--- Your instructions ---
Repeat all the lines below exactly, but omit the pictures.
------------------------
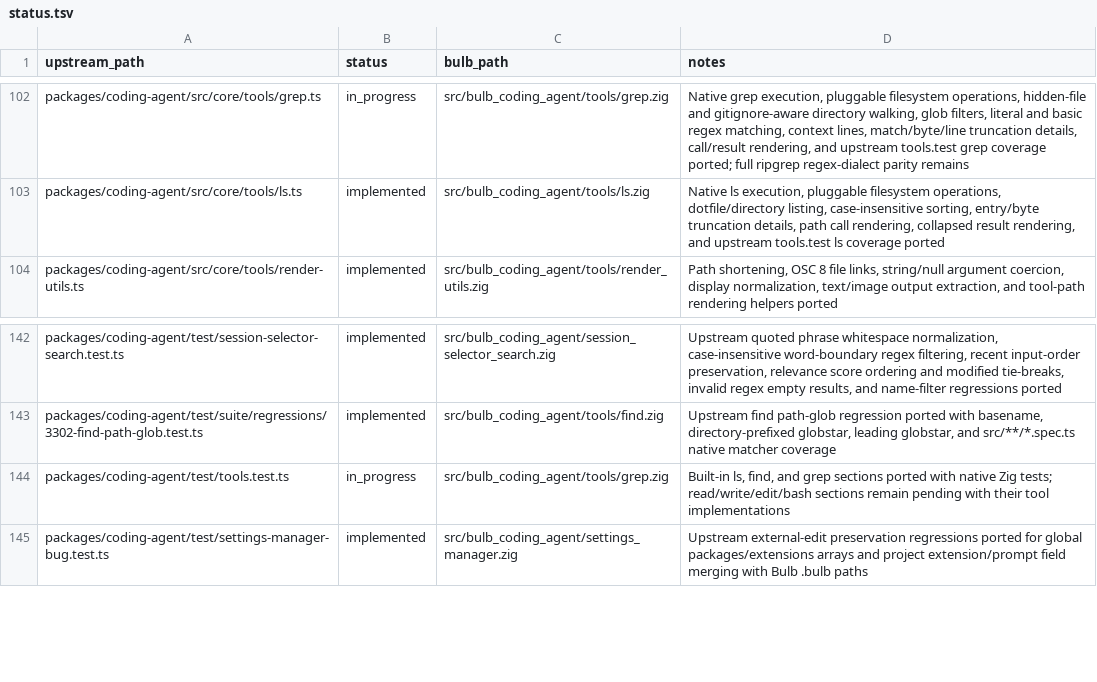
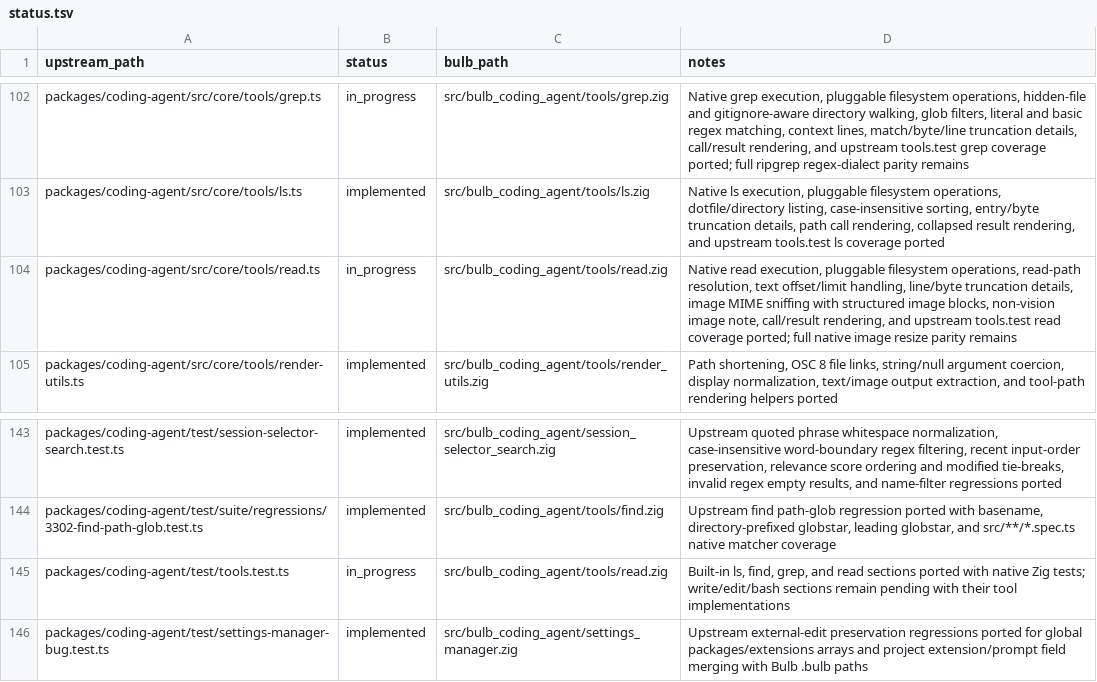
Before and after one commit to anggakhrsma/bulb, a TSV file: parity/status.tsv, drawn as a sheet; only a part is shown, gaps mark what is left out.

Commit message:
feat: port read tool

```diff
--- a/parity/status.tsv
+++ b/parity/status.tsv
@@ -103,2 +103,3 @@ packages/coding-agent/src/core/tools/grep.ts	in_progress	src/bulb_coding_agent/t
 packages/coding-agent/src/core/tools/ls.ts	implemented	src/bulb_coding_agent/tools/ls.zig	Native ls execution, pluggable filesystem operations, dotfile/directory listing, case-insensitive sorting, entry/byte truncation details, path call rendering, collapsed result rendering, and upstream tools.test ls coverage ported
+packages/coding-agent/src/core/tools/read.ts	in_progress	src/bulb_coding_agent/tools/read.zig	Native read execution, pluggable filesystem operations, read-path resolution, text offset/limit handling, line/byte truncation details, image MIME sniffing with structured image blocks, non-vision image note, call/result rendering, and upstream tools.test read coverage ported; full native image resize parity remains
 packages/coding-agent/src/core/tools/render-utils.ts	implemented	src/bulb_coding_agent/tools/render_utils.zig	Path shortening, OSC 8 file links, string/null argument coercion, display normalization, text/image output extraction, and tool-path rendering helpers ported
@@ -143,3 +144,3 @@ packages/coding-agent/test/session-selector-search.test.ts	implemented	src/bulb_
 packages/coding-agent/test/suite/regressions/3302-find-path-glob.test.ts	implemented	src/bulb_coding_agent/tools/find.zig	Upstream find path-glob regression ported with basename, directory-prefixed globstar, leading globstar, and src/**/*.spec.ts native matcher coverage
-packages/coding-agent/test/tools.test.ts	in_progress	src/bulb_coding_agent/tools/grep.zig	Built-in ls, find, and grep sections ported with native Zig tests; read/write/edit/bash sections remain pending with their tool implementations
+packages/coding-agent/test/tools.test.ts	in_progress	src/bulb_coding_agent/tools/read.zig	Built-in ls, find, grep, and read sections ported with native Zig tests; write/edit/bash sections remain pending with their tool implementations
 packages/coding-agent/test/settings-manager-bug.test.ts	implemented	src/bulb_coding_agent/settings_manager.zig	Upstream external-edit preservation regressions ported for global packages/extensions arrays and project extension/prompt field merging with Bulb .bulb paths
```
Also changed, not shown: parity/ledger.tsv, 2 other files.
------------------------
--- Result of this task ---
Before and after one commit to anggakhrsma/bulb, a TSV file: parity/status.tsv, drawn as a sheet; only a part is shown, gaps mark what is left out.

Commit message:
feat: port read tool

```diff
--- a/parity/status.tsv
+++ b/parity/status.tsv
@@ -103,2 +103,3 @@ packages/coding-agent/src/core/tools/grep.ts	in_progress	src/bulb_coding_agent/t
 packages/coding-agent/src/core/tools/ls.ts	implemented	src/bulb_coding_agent/tools/ls.zig	Native ls execution, pluggable filesystem operations, dotfile/directory listing, case-insensitive sorting, entry/byte truncation details, path call rendering, collapsed result rendering, and upstream tools.test ls coverage ported
+packages/coding-agent/src/core/tools/read.ts	in_progress	src/bulb_coding_agent/tools/read.zig	Native read execution, pluggable filesystem operations, read-path resolution, text offset/limit handling, line/byte truncation details, image MIME sniffing with structured image blocks, non-vision image note, call/result rendering, and upstream tools.test read coverage ported; full native image resize parity remains
 packages/coding-agent/src/core/tools/render-utils.ts	implemented	src/bulb_coding_agent/tools/render_utils.zig	Path shortening, OSC 8 file links, string/null argument coercion, display normalization, text/image output extraction, and tool-path rendering helpers ported
@@ -143,3 +144,3 @@ packages/coding-agent/test/session-selector-search.test.ts	implemented	src/bulb_
 packages/coding-agent/test/suite/regressions/3302-find-path-glob.test.ts	implemented	src/bulb_coding_agent/tools/find.zig	Upstream find path-glob regression ported with basename, directory-prefixed globstar, leading globstar, and src/**/*.spec.ts native matcher coverage
-packages/coding-agent/test/tools.test.ts	in_progress	src/bulb_coding_agent/tools/grep.zig	Built-in ls, find, and grep sections ported with native Zig tests; read/write/edit/bash sections remain pending with their tool implementations
+packages/coding-agent/test/tools.test.ts	in_progress	src/bulb_coding_agent/tools/read.zig	Built-in ls, find, grep, and read sections ported with native Zig tests; write/edit/bash sections remain pending with their tool implementations
 packages/coding-agent/test/settings-manager-bug.test.ts	implemented	src/bulb_coding_agent/settings_manager.zig	Upstream external-edit preservation regressions ported for global packages/extensions arrays and project extension/prompt field merging with Bulb .bulb paths
```
Also changed, not shown: parity/ledger.tsv, 2 other files.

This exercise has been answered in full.